I agree with Jafox that you should consult with Pass Labs. But FWIW let’s look at the specifics:

Gs5556 makes a good point in referring to the significance of the speaker’s impedance characteristics. And I see in one of your other recent posts that you are using Harbeth 40.2s. In terms of relevant specs the 40.2 appears to not be greatly different than the 40.1, for which Stereophile measured a sensitivity of 84.5 db/2.83 volts/1 meter, and stated that:

... the Harbeth is easy to drive in terms of its demand for current. The impedance drops below 6 ohms only in the middle of the midrange, and then only for a short while; and while the electrical phase angle occasionally reaches extreme values, this is only when the impedance magnitude is high, ameliorating the drive difficulty.

The relevant specs of the amp are:

Max power (8 ohms): 260 watts

Max power (4 ohms): 520 watts

Leaves class A at: 34 watts peak

Power consumption at idle: 3.1 amps, 375 watts

The 375 watt figure is low enough that I would have high confidence that turn-on surges will be reasonable and won’t trip the breaker, especially given that both amps will not be switched on at the same instant.

If we assume a 6 ohm speaker impedance the amp’s maximum power capability with these speakers can be calculated to be 347 watts. Given that the amps would be operating mainly in class AB at power levels approaching that amount I suspect that a safe estimate of the maximum amount of AC power each amp would ever draw with your speakers would be in the range of 800 to 1000 watts. So the total worst case draw of the two amps plus a preamp and say a couple of source components should fit within the 20 amps x 120 volts = 2400 watt capability of a single dedicated line, although without a great deal of margin if and when the amps are ever running close to full power.

From a sonic standpoint, though, the problem may be that since the amps will draw most of that AC power during just a small fraction of a given 60 Hz period, the total current drawn during those brief instants may be significantly more than 20 amps. Not enough to trip the breaker, given the short duration, but conceivably the resulting drop in line voltage during those instants could affect dynamics or have other sonic consequences, especially if the length of the run is long and/or if the gauge is not over-specified.

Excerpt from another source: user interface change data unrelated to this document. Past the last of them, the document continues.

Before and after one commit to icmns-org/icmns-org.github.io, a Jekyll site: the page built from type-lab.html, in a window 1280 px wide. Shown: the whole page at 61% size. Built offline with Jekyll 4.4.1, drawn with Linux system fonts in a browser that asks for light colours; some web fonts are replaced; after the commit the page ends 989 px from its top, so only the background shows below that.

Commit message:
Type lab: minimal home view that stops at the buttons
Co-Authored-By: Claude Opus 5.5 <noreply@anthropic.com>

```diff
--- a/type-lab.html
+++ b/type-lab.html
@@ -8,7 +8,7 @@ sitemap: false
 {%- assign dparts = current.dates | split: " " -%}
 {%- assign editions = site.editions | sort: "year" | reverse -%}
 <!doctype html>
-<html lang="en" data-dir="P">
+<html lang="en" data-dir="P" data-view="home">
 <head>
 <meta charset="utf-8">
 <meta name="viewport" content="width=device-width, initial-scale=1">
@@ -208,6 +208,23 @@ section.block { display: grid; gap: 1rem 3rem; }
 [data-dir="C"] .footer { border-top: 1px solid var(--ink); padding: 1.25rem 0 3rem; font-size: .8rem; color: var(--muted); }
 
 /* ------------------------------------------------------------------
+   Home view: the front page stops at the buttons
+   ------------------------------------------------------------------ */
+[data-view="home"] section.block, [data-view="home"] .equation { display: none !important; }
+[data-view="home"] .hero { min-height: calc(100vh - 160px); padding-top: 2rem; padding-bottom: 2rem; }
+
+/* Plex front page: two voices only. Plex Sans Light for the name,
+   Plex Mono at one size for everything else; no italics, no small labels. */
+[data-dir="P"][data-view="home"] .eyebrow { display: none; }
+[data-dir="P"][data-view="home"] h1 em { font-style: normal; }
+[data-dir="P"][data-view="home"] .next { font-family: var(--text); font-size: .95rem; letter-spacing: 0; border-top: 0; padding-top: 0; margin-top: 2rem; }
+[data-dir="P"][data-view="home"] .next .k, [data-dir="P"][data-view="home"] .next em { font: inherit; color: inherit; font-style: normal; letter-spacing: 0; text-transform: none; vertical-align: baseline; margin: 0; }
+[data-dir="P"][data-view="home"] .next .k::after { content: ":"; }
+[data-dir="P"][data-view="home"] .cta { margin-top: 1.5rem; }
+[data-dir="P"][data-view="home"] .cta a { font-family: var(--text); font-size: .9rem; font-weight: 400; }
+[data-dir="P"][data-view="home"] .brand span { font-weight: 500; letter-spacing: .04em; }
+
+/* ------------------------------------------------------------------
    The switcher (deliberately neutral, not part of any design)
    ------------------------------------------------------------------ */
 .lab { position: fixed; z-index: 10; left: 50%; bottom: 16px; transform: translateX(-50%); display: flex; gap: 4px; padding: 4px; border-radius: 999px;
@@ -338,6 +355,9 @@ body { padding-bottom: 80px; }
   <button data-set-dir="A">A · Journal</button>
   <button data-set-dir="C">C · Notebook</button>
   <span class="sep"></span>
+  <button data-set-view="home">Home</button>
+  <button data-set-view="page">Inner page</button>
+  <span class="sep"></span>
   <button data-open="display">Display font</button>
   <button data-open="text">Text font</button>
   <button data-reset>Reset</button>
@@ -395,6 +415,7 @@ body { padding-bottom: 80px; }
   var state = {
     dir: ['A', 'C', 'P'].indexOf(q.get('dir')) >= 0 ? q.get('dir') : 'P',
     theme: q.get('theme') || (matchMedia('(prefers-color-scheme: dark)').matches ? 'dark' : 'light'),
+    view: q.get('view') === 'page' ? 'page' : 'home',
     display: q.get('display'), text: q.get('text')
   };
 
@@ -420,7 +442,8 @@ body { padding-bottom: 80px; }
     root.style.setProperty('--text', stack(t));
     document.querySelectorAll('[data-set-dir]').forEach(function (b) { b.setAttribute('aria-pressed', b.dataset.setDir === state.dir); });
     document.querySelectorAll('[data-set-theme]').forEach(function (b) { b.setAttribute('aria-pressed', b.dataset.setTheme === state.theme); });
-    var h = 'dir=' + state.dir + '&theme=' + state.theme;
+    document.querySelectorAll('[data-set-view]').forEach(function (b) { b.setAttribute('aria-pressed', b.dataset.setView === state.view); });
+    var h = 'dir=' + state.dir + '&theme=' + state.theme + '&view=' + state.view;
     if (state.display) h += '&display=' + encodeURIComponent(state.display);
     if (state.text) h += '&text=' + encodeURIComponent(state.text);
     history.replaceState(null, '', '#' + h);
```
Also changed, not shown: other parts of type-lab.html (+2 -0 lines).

So the bottom line seems to be that you would probably be ok installing just a single dedicated line, which as has been mentioned would minimize the risk of ground loop issues, but it’s somewhat marginal and might not be sonically optimal, especially if you listen at high volume levels. Again, check with Pass.

Good luck. Regards,

-- Al